┌──

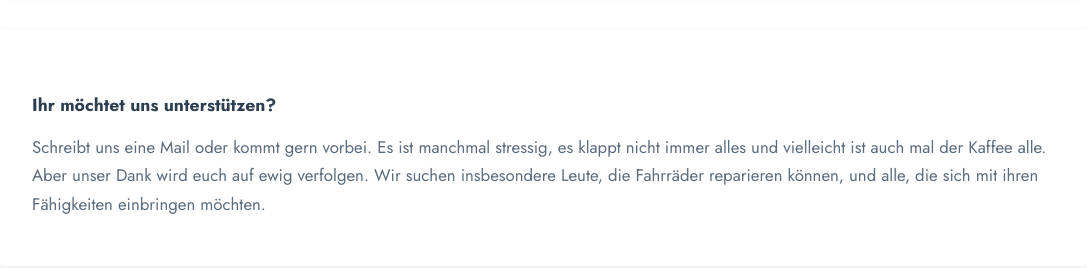
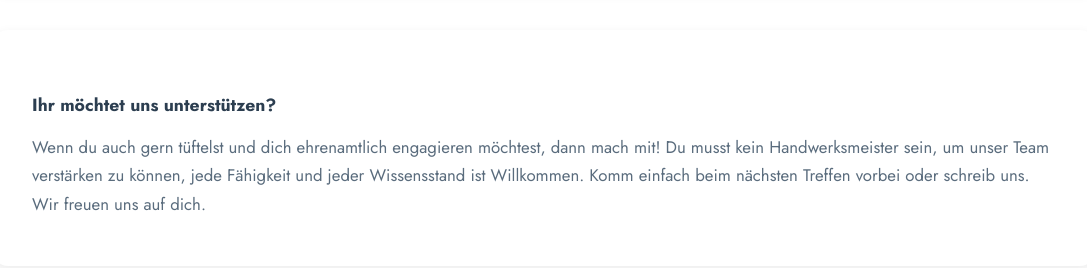
Before and after one commit to theHeathLee/Repair-Cafe, a Vue app: page / in a window 1280 px wide. Shown: the part 1900-2168 px from the top of the page, without its empty margins (96-1183 px from the left). Built offline with nearby package versions, Linux system fonts and the light colour scheme.

Commit message:
improve how to support section

```diff
--- a/src/components/Home.vue
+++ b/src/components/Home.vue
@@ -382,8 +382,8 @@ export default {
     },
     supportText() {
       return this.currentLang === "de"
-        ? "Schreibt uns eine Mail oder kommt gern vorbei. Es ist manchmal stressig, es klappt nicht immer alles und vielleicht ist auch mal der Kaffee alle. Aber unser Dank wird euch auf ewig verfolgen. Wir suchen insbesondere Leute, die Fahrräder reparieren können, und alle, die sich mit ihren Fähigkeiten einbringen möchten."
-        : "Send us an email or just drop by. Sometimes it’s stressful, not everything works out and maybe the coffee is gone – but you will have our eternal gratitude. We are especially looking for people who can repair bicycles and everyone who wants to contribute their skills.";
+        ? "Wenn du auch gern tüftelst und dich ehrenamtlich engagieren möchtest, dann mach mit! Du musst kein Handwerksmeister sein, um unser Team verstärken zu können, jede Fähigkeit und jeder Wissensstand ist Willkommen. Komm einfach beim nächsten Treffen vorbei oder schreib uns. Wir freuen uns auf dich."
+        : "If you enjoy tinkering and would like to volunteer, join us! You don’t need to be a master craftsman to strengthen our team – every skill and level of knowledge is welcome. Just come by at the next meeting or drop us a message. We look forward to meeting you.";
     },
     foundersHeading() {
       return this.currentLang === "de"
```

└──

### Requirement
For this exercise, retype the data above exactly and skip every image.

### Task solution
Before and after one commit to theHeathLee/Repair-Cafe, a Vue app: page / in a window 1280 px wide. Shown: the part 1900-2168 px from the top of the page, without its empty margins (96-1183 px from the left). Built offline with nearby package versions, Linux system fonts and the light colour scheme.

Commit message:
improve how to support section

```diff
--- a/src/components/Home.vue
+++ b/src/components/Home.vue
@@ -382,8 +382,8 @@ export default {
     },
     supportText() {
       return this.currentLang === "de"
-        ? "Schreibt uns eine Mail oder kommt gern vorbei. Es ist manchmal stressig, es klappt nicht immer alles und vielleicht ist auch mal der Kaffee alle. Aber unser Dank wird euch auf ewig verfolgen. Wir suchen insbesondere Leute, die Fahrräder reparieren können, und alle, die sich mit ihren Fähigkeiten einbringen möchten."
-        : "Send us an email or just drop by. Sometimes it’s stressful, not everything works out and maybe the coffee is gone – but you will have our eternal gratitude. We are especially looking for people who can repair bicycles and everyone who wants to contribute their skills.";
+        ? "Wenn du auch gern tüftelst und dich ehrenamtlich engagieren möchtest, dann mach mit! Du musst kein Handwerksmeister sein, um unser Team verstärken zu können, jede Fähigkeit und jeder Wissensstand ist Willkommen. Komm einfach beim nächsten Treffen vorbei oder schreib uns. Wir freuen uns auf dich."
+        : "If you enjoy tinkering and would like to volunteer, join us! You don’t need to be a master craftsman to strengthen our team – every skill and level of knowledge is welcome. Just come by at the next meeting or drop us a message. We look forward to meeting you.";
     },
     foundersHeading() {
       return this.currentLang === "de"
```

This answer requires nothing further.